Exercise objective: Write all of the entries again. Keep them exactly as they are.

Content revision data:
*** Block opens ***

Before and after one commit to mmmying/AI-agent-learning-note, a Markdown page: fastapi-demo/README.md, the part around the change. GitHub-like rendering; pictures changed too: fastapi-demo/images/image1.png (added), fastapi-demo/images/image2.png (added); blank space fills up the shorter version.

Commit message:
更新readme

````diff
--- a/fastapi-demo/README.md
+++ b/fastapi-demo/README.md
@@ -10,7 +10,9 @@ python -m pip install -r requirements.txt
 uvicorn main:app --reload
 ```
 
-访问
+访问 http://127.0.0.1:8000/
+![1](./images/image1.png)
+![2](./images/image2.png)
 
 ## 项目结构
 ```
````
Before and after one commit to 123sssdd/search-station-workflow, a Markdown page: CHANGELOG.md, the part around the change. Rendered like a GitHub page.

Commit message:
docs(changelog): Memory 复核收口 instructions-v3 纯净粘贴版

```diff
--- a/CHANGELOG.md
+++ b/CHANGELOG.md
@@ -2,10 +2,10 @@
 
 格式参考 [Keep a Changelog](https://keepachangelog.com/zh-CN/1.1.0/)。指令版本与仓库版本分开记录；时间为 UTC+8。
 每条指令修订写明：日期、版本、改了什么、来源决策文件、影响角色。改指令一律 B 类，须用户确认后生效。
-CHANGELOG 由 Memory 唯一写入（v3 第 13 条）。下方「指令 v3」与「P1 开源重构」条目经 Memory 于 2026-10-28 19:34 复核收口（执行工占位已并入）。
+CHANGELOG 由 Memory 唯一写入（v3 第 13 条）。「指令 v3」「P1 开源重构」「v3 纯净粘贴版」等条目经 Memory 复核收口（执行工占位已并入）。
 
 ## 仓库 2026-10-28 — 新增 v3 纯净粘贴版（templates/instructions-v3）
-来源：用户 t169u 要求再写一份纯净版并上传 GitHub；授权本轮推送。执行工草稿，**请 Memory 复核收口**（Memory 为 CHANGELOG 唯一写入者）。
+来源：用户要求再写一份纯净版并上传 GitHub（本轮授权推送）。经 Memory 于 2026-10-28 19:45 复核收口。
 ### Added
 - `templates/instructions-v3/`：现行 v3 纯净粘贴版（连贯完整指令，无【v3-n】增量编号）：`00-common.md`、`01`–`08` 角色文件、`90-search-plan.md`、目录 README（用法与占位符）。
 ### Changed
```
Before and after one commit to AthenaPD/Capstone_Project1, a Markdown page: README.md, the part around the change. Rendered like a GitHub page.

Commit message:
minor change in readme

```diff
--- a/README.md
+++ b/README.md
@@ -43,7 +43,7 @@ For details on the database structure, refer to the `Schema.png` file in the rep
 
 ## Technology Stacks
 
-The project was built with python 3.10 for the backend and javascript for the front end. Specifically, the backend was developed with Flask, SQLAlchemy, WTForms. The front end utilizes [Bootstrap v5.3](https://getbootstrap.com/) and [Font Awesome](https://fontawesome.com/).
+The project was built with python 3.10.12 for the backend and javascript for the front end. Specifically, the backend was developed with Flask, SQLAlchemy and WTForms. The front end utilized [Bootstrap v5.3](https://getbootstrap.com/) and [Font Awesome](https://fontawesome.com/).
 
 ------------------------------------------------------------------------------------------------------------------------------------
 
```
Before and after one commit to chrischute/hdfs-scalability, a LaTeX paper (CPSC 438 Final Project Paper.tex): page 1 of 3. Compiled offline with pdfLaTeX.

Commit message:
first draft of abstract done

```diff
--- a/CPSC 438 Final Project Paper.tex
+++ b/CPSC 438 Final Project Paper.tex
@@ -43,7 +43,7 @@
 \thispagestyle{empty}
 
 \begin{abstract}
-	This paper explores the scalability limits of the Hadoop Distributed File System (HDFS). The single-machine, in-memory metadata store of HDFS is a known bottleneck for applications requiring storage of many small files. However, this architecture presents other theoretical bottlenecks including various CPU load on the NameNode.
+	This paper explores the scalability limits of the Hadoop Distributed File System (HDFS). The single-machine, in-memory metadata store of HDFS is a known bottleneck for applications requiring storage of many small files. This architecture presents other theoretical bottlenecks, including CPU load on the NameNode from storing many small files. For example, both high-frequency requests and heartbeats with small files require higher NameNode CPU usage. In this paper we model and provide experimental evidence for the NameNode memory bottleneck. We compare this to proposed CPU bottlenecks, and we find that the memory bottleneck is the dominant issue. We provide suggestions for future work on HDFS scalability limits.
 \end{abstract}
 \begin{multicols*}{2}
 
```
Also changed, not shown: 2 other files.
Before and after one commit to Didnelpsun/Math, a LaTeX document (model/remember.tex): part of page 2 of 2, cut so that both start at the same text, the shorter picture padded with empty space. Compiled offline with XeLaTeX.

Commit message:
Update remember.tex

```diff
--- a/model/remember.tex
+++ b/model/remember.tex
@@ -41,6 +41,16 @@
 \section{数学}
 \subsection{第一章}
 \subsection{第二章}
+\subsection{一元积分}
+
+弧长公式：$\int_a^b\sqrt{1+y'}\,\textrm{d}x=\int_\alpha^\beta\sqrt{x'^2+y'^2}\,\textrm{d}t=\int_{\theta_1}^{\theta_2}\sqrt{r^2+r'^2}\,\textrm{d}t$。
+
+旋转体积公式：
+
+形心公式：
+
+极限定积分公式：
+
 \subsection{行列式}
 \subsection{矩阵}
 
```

*** Block closes ***

Response to this task:
Before and after one commit to mmmying/AI-agent-learning-note, a Markdown page: fastapi-demo/README.md, the part around the change. GitHub-like rendering; pictures changed too: fastapi-demo/images/image1.png (added), fastapi-demo/images/image2.png (added); blank space fills up the shorter version.

Commit message:
更新readme

````diff
--- a/fastapi-demo/README.md
+++ b/fastapi-demo/README.md
@@ -10,7 +10,9 @@ python -m pip install -r requirements.txt
 uvicorn main:app --reload
 ```
 
-访问
+访问 http://127.0.0.1:8000/
+![1](./images/image1.png)
+![2](./images/image2.png)
 
 ## 项目结构
 ```
````
Before and after one commit to 123sssdd/search-station-workflow, a Markdown page: CHANGELOG.md, the part around the change. Rendered like a GitHub page.

Commit message:
docs(changelog): Memory 复核收口 instructions-v3 纯净粘贴版

```diff
--- a/CHANGELOG.md
+++ b/CHANGELOG.md
@@ -2,10 +2,10 @@
 
 格式参考 [Keep a Changelog](https://keepachangelog.com/zh-CN/1.1.0/)。指令版本与仓库版本分开记录；时间为 UTC+8。
 每条指令修订写明：日期、版本、改了什么、来源决策文件、影响角色。改指令一律 B 类，须用户确认后生效。
-CHANGELOG 由 Memory 唯一写入（v3 第 13 条）。下方「指令 v3」与「P1 开源重构」条目经 Memory 于 2026-10-28 19:34 复核收口（执行工占位已并入）。
+CHANGELOG 由 Memory 唯一写入（v3 第 13 条）。「指令 v3」「P1 开源重构」「v3 纯净粘贴版」等条目经 Memory 复核收口（执行工占位已并入）。
 
 ## 仓库 2026-10-28 — 新增 v3 纯净粘贴版（templates/instructions-v3）
-来源：用户 t169u 要求再写一份纯净版并上传 GitHub；授权本轮推送。执行工草稿，**请 Memory 复核收口**（Memory 为 CHANGELOG 唯一写入者）。
+来源：用户要求再写一份纯净版并上传 GitHub（本轮授权推送）。经 Memory 于 2026-10-28 19:45 复核收口。
 ### Added
 - `templates/instructions-v3/`：现行 v3 纯净粘贴版（连贯完整指令，无【v3-n】增量编号）：`00-common.md`、`01`–`08` 角色文件、`90-search-plan.md`、目录 README（用法与占位符）。
 ### Changed
```
Before and after one commit to AthenaPD/Capstone_Project1, a Markdown page: README.md, the part around the change. Rendered like a GitHub page.

Commit message:
minor change in readme

```diff
--- a/README.md
+++ b/README.md
@@ -43,7 +43,7 @@ For details on the database structure, refer to the `Schema.png` file in the rep
 
 ## Technology Stacks
 
-The project was built with python 3.10 for the backend and javascript for the front end. Specifically, the backend was developed with Flask, SQLAlchemy, WTForms. The front end utilizes [Bootstrap v5.3](https://getbootstrap.com/) and [Font Awesome](https://fontawesome.com/).
+The project was built with python 3.10.12 for the backend and javascript for the front end. Specifically, the backend was developed with Flask, SQLAlchemy and WTForms. The front end utilized [Bootstrap v5.3](https://getbootstrap.com/) and [Font Awesome](https://fontawesome.com/).
 
 ------------------------------------------------------------------------------------------------------------------------------------
 
```
Before and after one commit to chrischute/hdfs-scalability, a LaTeX paper (CPSC 438 Final Project Paper.tex): page 1 of 3. Compiled offline with pdfLaTeX.

Commit message:
first draft of abstract done

```diff
--- a/CPSC 438 Final Project Paper.tex
+++ b/CPSC 438 Final Project Paper.tex
@@ -43,7 +43,7 @@
 \thispagestyle{empty}
 
 \begin{abstract}
-	This paper explores the scalability limits of the Hadoop Distributed File System (HDFS). The single-machine, in-memory metadata store of HDFS is a known bottleneck for applications requiring storage of many small files. However, this architecture presents other theoretical bottlenecks including various CPU load on the NameNode.
+	This paper explores the scalability limits of the Hadoop Distributed File System (HDFS). The single-machine, in-memory metadata store of HDFS is a known bottleneck for applications requiring storage of many small files. This architecture presents other theoretical bottlenecks, including CPU load on the NameNode from storing many small files. For example, both high-frequency requests and heartbeats with small files require higher NameNode CPU usage. In this paper we model and provide experimental evidence for the NameNode memory bottleneck. We compare this to proposed CPU bottlenecks, and we find that the memory bottleneck is the dominant issue. We provide suggestions for future work on HDFS scalability limits.
 \end{abstract}
 \begin{multicols*}{2}
 
```
Also changed, not shown: 2 other files.
Before and after one commit to Didnelpsun/Math, a LaTeX document (model/remember.tex): part of page 2 of 2, cut so that both start at the same text, the shorter picture padded with empty space. Compiled offline with XeLaTeX.

Commit message:
Update remember.tex

```diff
--- a/model/remember.tex
+++ b/model/remember.tex
@@ -41,6 +41,16 @@
 \section{数学}
 \subsection{第一章}
 \subsection{第二章}
+\subsection{一元积分}
+
+弧长公式：$\int_a^b\sqrt{1+y'}\,\textrm{d}x=\int_\alpha^\beta\sqrt{x'^2+y'^2}\,\textrm{d}t=\int_{\theta_1}^{\theta_2}\sqrt{r^2+r'^2}\,\textrm{d}t$。
+
+旋转体积公式：
+
+形心公式：
+
+极限定积分公式：
+
 \subsection{行列式}
 \subsection{矩阵}
 
```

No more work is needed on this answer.